Two workshops were held at the Institute on 30th May and 2nd June 2014, to discuss the research strengths of the department, understand how they should be communicated and agree on a strategy to develop them more fully in the future. All research and teaching staff were invited to attend these events, which consisted of a general session introducing and concluding each day, and a number of thematic sessions aimed at exploring specific research areas in their multiple dimensions. These sessions proved successful in encouraging thought-provoking and innovative ideas to come to the forefront, and in highlighting opportunities for collaboration. As a result of the lively and stimulating discussions and of the preparatory work that had been undertaken beforehand, eight over-arching research themes emerged: 1) Landscape, Environment and Climate; 2) Artefact Production and Exchange; 3) Ritual, Religion and Cosmology; 4) Archaeological Theory and History of Archaeology; 5) Human Evolution; 6) Food Production and Consumption; 7) Cities, States and Empires; and 8) Critical Cultural Heritage. These are briefly defined below; while described individually, there is certainly valuable overlapping and cross pollination between several of them.
Landscape, Environment and Climate: This theme explores the relationship between humans and their environment, encompassing aspects of geoarchaeology, zooarchaeology, archaeobotany and GIS/spatial modelling.
Artefact Production and Exchange: This focuses on how tools and other archaeological materials are produced, including lithics, ceramics, metals, glass and textiles.
Ritual, Religion and Cosmology: This relatively new theme builds on the rich datasets being explored by Institute staff (e.g. Stonehenge, Rapa Nui, etc.) and will draw on a wide range of archaeological expertise.

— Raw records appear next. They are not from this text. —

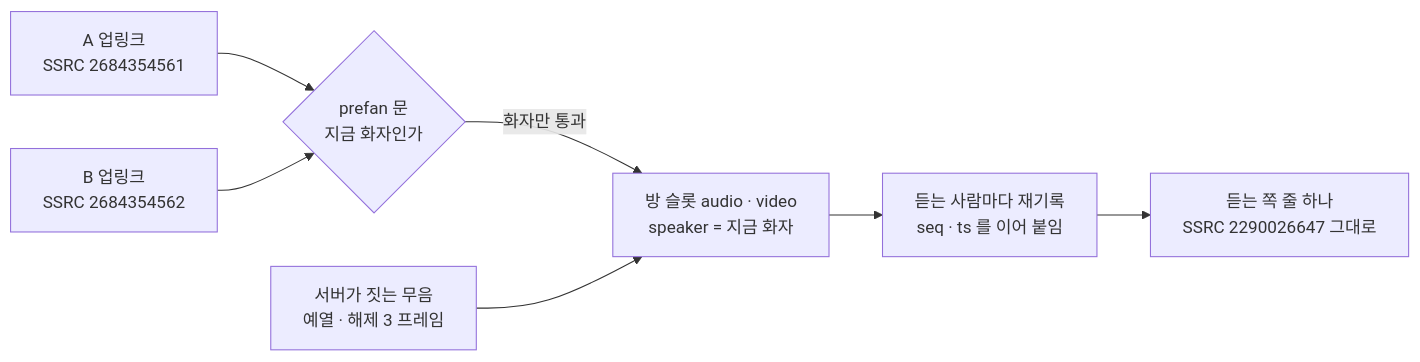
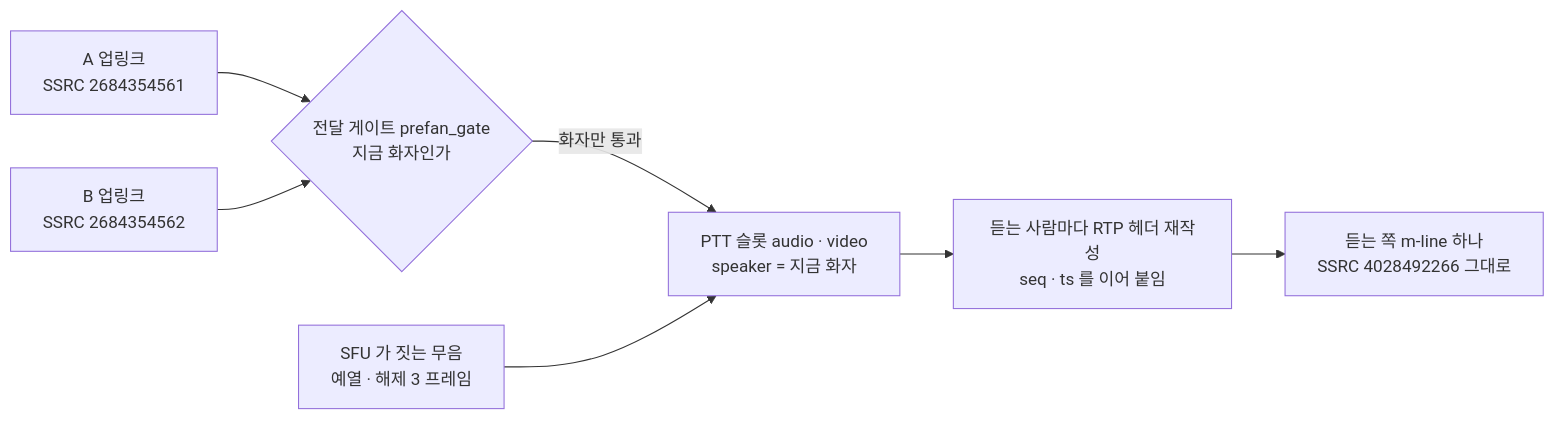
One commit to kodeholic9/oxlens-sfu changed the first of 4 diagrams in docs/learn/08_SLOT_SPEAKER.md. Above: the diagram before and after it, drawn with Mermaid. The commit also changed other lines of this file and 19 other files, not shown here.

````diff
--- a/docs/learn/08_SLOT_SPEAKER.md
+++ b/docs/learn/08_SLOT_SPEAKER.md
@@ -9,9 +9,9 @@
 ```mermaid
 flowchart LR
-  A["A 업링크<br/>SSRC 2684354561"] --> G{"prefan 문<br/>지금 화자인가"}
+  A["A 업링크<br/>SSRC 2684354561"] --> G{"전달 게이트 prefan_gate<br/>지금 화자인가"}
   B["B 업링크<br/>SSRC 2684354562"] --> G
-  G -- "화자만 통과" --> SLOT["방 슬롯 audio · video<br/>speaker = 지금 화자"]
-  SRV["서버가 짓는 무음<br/>예열 · 해제 3 프레임"] --> SLOT
-  SLOT --> RW["듣는 사람마다 재기록<br/>seq · ts 를 이어 붙임"]
-  RW --> L["듣는 쪽 줄 하나<br/>SSRC 2290026647 그대로"]
+  G -- "화자만 통과" --> SLOT["PTT 슬롯 audio · video<br/>speaker = 지금 화자"]
+  SRV["SFU 가 짓는 무음<br/>예열 · 해제 3 프레임"] --> SLOT
+  SLOT --> RW["듣는 사람마다 RTP 헤더 재작성<br/>seq · ts 를 이어 붙임"]
+  RW --> L["듣는 쪽 m-line 하나<br/>SSRC 4028492266 그대로"]
 ```
````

Archaeological Theory and History of Archaeology: While under the same umbrella, these two themes are distinctive in their approaches. Archaeological Theory encompasses theoretical reflections ranging from Darwinian archaeology to public archaeology. History of Archaeology focuses instead more strongly on the study of the economic, social and political contexts of archaeology in the past.
Human Evolution: Grounded in evolutionary archaeology, this theme brings together a broad pool of interests within archaeology and anthropology, such as human cognition, life history, dental anatomy, bioarchaeology, gene/culture co-evolution, evolutionary psychology and human genetics.
Food Production and Consumption: Addressing issues of domestication and palaeodemography, this theme is concerned with ideas developed in a number of archaeological fields, including zooarchaeology, archaeobotany, geoarchaeology and human genetics.
Cities, States and Empires: While still in the initial stages of development, ‘Cities, States and Empires’ aims to examine aspects of urbanism, colonialism, social hierarchy, and collapse/emergence theory.
Critical Cultural Heritage: This theme presents a new way of exploring and understanding cultural heritage, through a more critical and analytical eye, and includes aspects of conservation, ethics, public archaeology and digital heritage.
In the years to come, these themes will guide the research and progress at the Institute of Archaeology. They will aid in the development of new courses, conferences and publications, and will help to build more robust links with external organisations and universities across Europe and beyond. These areas of research also promise to facilitate inter-departmental collaborations, as they are not restricted solely to the domain of archaeology, but rather are far-reaching, and will encourage interaction with several other disciplines.
Future issues of Archaeology International will feature a regular report on how these eight broad themes are developing.